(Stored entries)
::::::::::
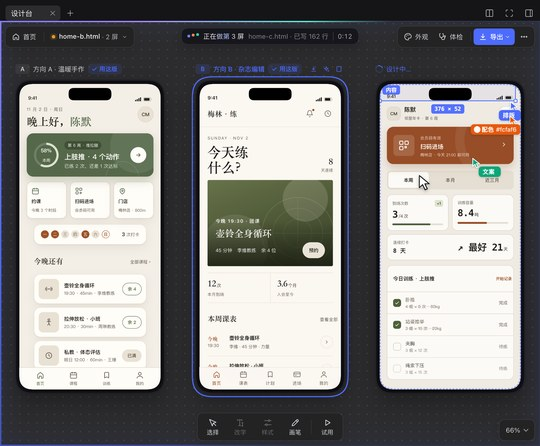
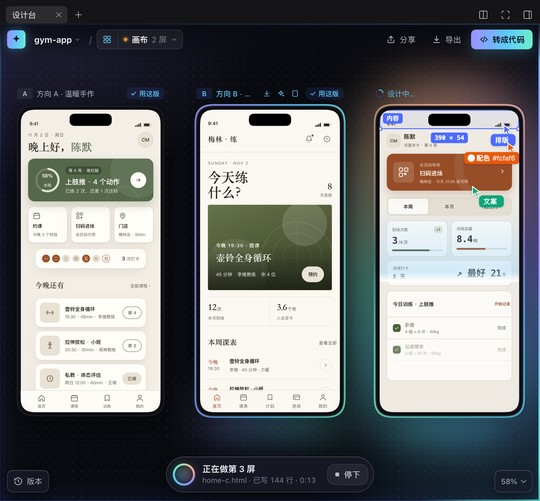
1.0：README 顶图和演示动图按新界面重拍；「用这版」悬停不跑；Windows 灵动条
- 屏名旁的「用这版」钉在最右、悬停不变大小（原来悬停冒出小按钮把它挤走，点到「再出两版」）
- 认不出产品名时，几屏放一个文件夹里项目名就叫文件夹名（原来显示 home-c.html）
- 一屏打不开时只看打得开的几屏认产品名
- e2e：出错卡先回画布再测「打不开」标签；首页风格面板先关掉上一步的消息条再量

diff --git a/lib/client.js b/lib/client.js
@@ -3060,19 +3060,21 @@ window.__ModuleLoader__.load({
 .ddp-ishot img{max-width:100%;max-height:calc(100% - 30px);border-radius:6px;box-shadow:0 8px 30px rgba(0,0,0,.4)}
 .ddp-ishot span{color:rgba(255,255,255,.8);font-size:12px}
 /* 屏头小按钮：悬停或选中那屏才出来（平时不占地方，给屏名和「用这版」留位置） */
-.ddp-act{margin-left:auto;display:none;gap:1px;flex:none}
+.ddp-act{margin-left:auto;display:none;gap:1px;flex:0 1 auto;min-width:0;overflow:hidden;order:2}
 .ddp-cell:hover .ddp-act,.ddp-cell.sel .ddp-act{display:flex}
 .ddp-vt{flex:none;display:inline-flex;align-items:center;justify-content:center;min-width:18px;height:18px;padding:0 4px;border-radius:5px;background:rgba(127,127,127,.14);color:var(--dsw-alias-label-secondary);font-size:11px;font-weight:600}
 .ddp-cell.sel .ddp-vt{background:rgba(77,107,254,.14);color:var(--dd-acc,${ACCENT})}
-.ddp-take{flex:none;display:inline-flex;align-items:center;gap:3px;height:20px;padding:0 8px 0 6px;border:0;border-radius:10px;
+.ddp-take{order:3;margin-left:auto;flex:none;display:inline-flex;align-items:center;gap:3px;height:20px;padding:0 8px 0 6px;border:0;border-radius:10px;
   background:rgba(77,107,254,.12);color:var(--dd-acc,${ACCENT});font:inherit;font-size:11px;font-weight:500;cursor:pointer}
 .ddp-take:hover{background:rgba(77,107,254,.2)}
 .ddp-take svg{width:12px;height:12px;flex:none}
 /* 画布缩得很小时只留 ✓，屏名先保住 */
 .ddp-lab{container-type:inline-size}
-.ddp-lab>span:first-of-type{min-width:3em}
+.ddp-lab>span:first-of-type{min-width:3em;flex-shrink:99}
+/* 「用这版」钉在最右、悬停不变大小：小按钮从它左边冒出来挤的是屏名，鼠标对着它时它不会跑开 */
+.ddp-cell:hover .ddp-take,.ddp-cell.sel .ddp-take{margin-left:0}
 @container (max-width:130px){.ddp-take{padding:0 4px}.ddp-take span{display:none}}
-@container (max-width:230px){.ddp-cell:hover .ddp-take,.ddp-cell.sel .ddp-take{padding:0 4px}.ddp-cell:hover .ddp-take span,.ddp-cell.sel .ddp-take span{display:none}}
+@container (max-width:230px){.ddp-cell.sel .ddp-take{padding:0 4px}.ddp-cell.sel .ddp-take span{display:none}.ddp-cell:hover:not(.sel) .ddp-lab>span:first-of-type{min-width:0}}
 .ddp-act .ddp-btn{height:22px;min-width:22px;padding:0 4px;color:var(--dd-acc,${ACCENT})}
 .ddp-act .ddp-btn svg{width:13px;height:13px}
 /* 屏头的小按钮：屏够宽就带字（导出 / 再出两版 / 单看），窄了只剩图标，悬停看说明 */
@@ -13586,7 +13588,7 @@ body:not([data-ds-dark-theme]) .ddp .ddp-homebar .seg::before{box-shadow:var(--d
             logo,
             h(PageMenu, {
               t,
-              name: brand || stLabel || t('canvasShort'),
+              name: brand || (fileTarget && screens.length > 1 && String(st.target.file || '').split(/[\\/]/).slice(-2, -1)[0]) || stLabel || t('canvasShort'), // 认不出产品名：几屏放一个文件夹里就叫文件夹名
               open: pgMenu,
               setOpen: setPgMenu,
               kind,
::::::::::
_What you should do_.
Would you write out all of the data exactly as it stands, without the pictures?

_Exercise response_.
1.0：README 顶图和演示动图按新界面重拍；「用这版」悬停不跑；Windows 灵动条
- 屏名旁的「用这版」钉在最右、悬停不变大小（原来悬停冒出小按钮把它挤走，点到「再出两版」）
- 认不出产品名时，几屏放一个文件夹里项目名就叫文件夹名（原来显示 home-c.html）
- 一屏打不开时只看打得开的几屏认产品名
- e2e：出错卡先回画布再测「打不开」标签；首页风格面板先关掉上一步的消息条再量

diff --git a/lib/client.js b/lib/client.js
@@ -3060,19 +3060,21 @@ window.__ModuleLoader__.load({
 .ddp-ishot img{max-width:100%;max-height:calc(100% - 30px);border-radius:6px;box-shadow:0 8px 30px rgba(0,0,0,.4)}
 .ddp-ishot span{color:rgba(255,255,255,.8);font-size:12px}
 /* 屏头小按钮：悬停或选中那屏才出来（平时不占地方，给屏名和「用这版」留位置） */
-.ddp-act{margin-left:auto;display:none;gap:1px;flex:none}
+.ddp-act{margin-left:auto;display:none;gap:1px;flex:0 1 auto;min-width:0;overflow:hidden;order:2}
 .ddp-cell:hover .ddp-act,.ddp-cell.sel .ddp-act{display:flex}
 .ddp-vt{flex:none;display:inline-flex;align-items:center;justify-content:center;min-width:18px;height:18px;padding:0 4px;border-radius:5px;background:rgba(127,127,127,.14);color:var(--dsw-alias-label-secondary);font-size:11px;font-weight:600}
 .ddp-cell.sel .ddp-vt{background:rgba(77,107,254,.14);color:var(--dd-acc,${ACCENT})}
-.ddp-take{flex:none;display:inline-flex;align-items:center;gap:3px;height:20px;padding:0 8px 0 6px;border:0;border-radius:10px;
+.ddp-take{order:3;margin-left:auto;flex:none;display:inline-flex;align-items:center;gap:3px;height:20px;padding:0 8px 0 6px;border:0;border-radius:10px;
   background:rgba(77,107,254,.12);color:var(--dd-acc,${ACCENT});font:inherit;font-size:11px;font-weight:500;cursor:pointer}
 .ddp-take:hover{background:rgba(77,107,254,.2)}
 .ddp-take svg{width:12px;height:12px;flex:none}
 /* 画布缩得很小时只留 ✓，屏名先保住 */
 .ddp-lab{container-type:inline-size}
-.ddp-lab>span:first-of-type{min-width:3em}
+.ddp-lab>span:first-of-type{min-width:3em;flex-shrink:99}
+/* 「用这版」钉在最右、悬停不变大小：小按钮从它左边冒出来挤的是屏名，鼠标对着它时它不会跑开 */
+.ddp-cell:hover .ddp-take,.ddp-cell.sel .ddp-take{margin-left:0}
 @container (max-width:130px){.ddp-take{padding:0 4px}.ddp-take span{display:none}}
-@container (max-width:230px){.ddp-cell:hover .ddp-take,.ddp-cell.sel .ddp-take{padding:0 4px}.ddp-cell:hover .ddp-take span,.ddp-cell.sel .ddp-take span{display:none}}
+@container (max-width:230px){.ddp-cell.sel .ddp-take{padding:0 4px}.ddp-cell.sel .ddp-take span{display:none}.ddp-cell:hover:not(.sel) .ddp-lab>span:first-of-type{min-width:0}}
 .ddp-act .ddp-btn{height:22px;min-width:22px;padding:0 4px;color:var(--dd-acc,${ACCENT})}
 .ddp-act .ddp-btn svg{width:13px;height:13px}
 /* 屏头的小按钮：屏够宽就带字（导出 / 再出两版 / 单看），窄了只剩图标，悬停看说明 */
@@ -13586,7 +13588,7 @@ body:not([data-ds-dark-theme]) .ddp .ddp-homebar .seg::before{box-shadow:var(--d
             logo,
             h(PageMenu, {
               t,
-              name: brand || stLabel || t('canvasShort'),
+              name: brand || (fileTarget && screens.length > 1 && String(st.target.file || '').split(/[\\/]/).slice(-2, -1)[0]) || stLabel || t('canvasShort'), // 认不出产品名：几屏放一个文件夹里就叫文件夹名
               open: pgMenu,
               setOpen: setPgMenu,
               kind,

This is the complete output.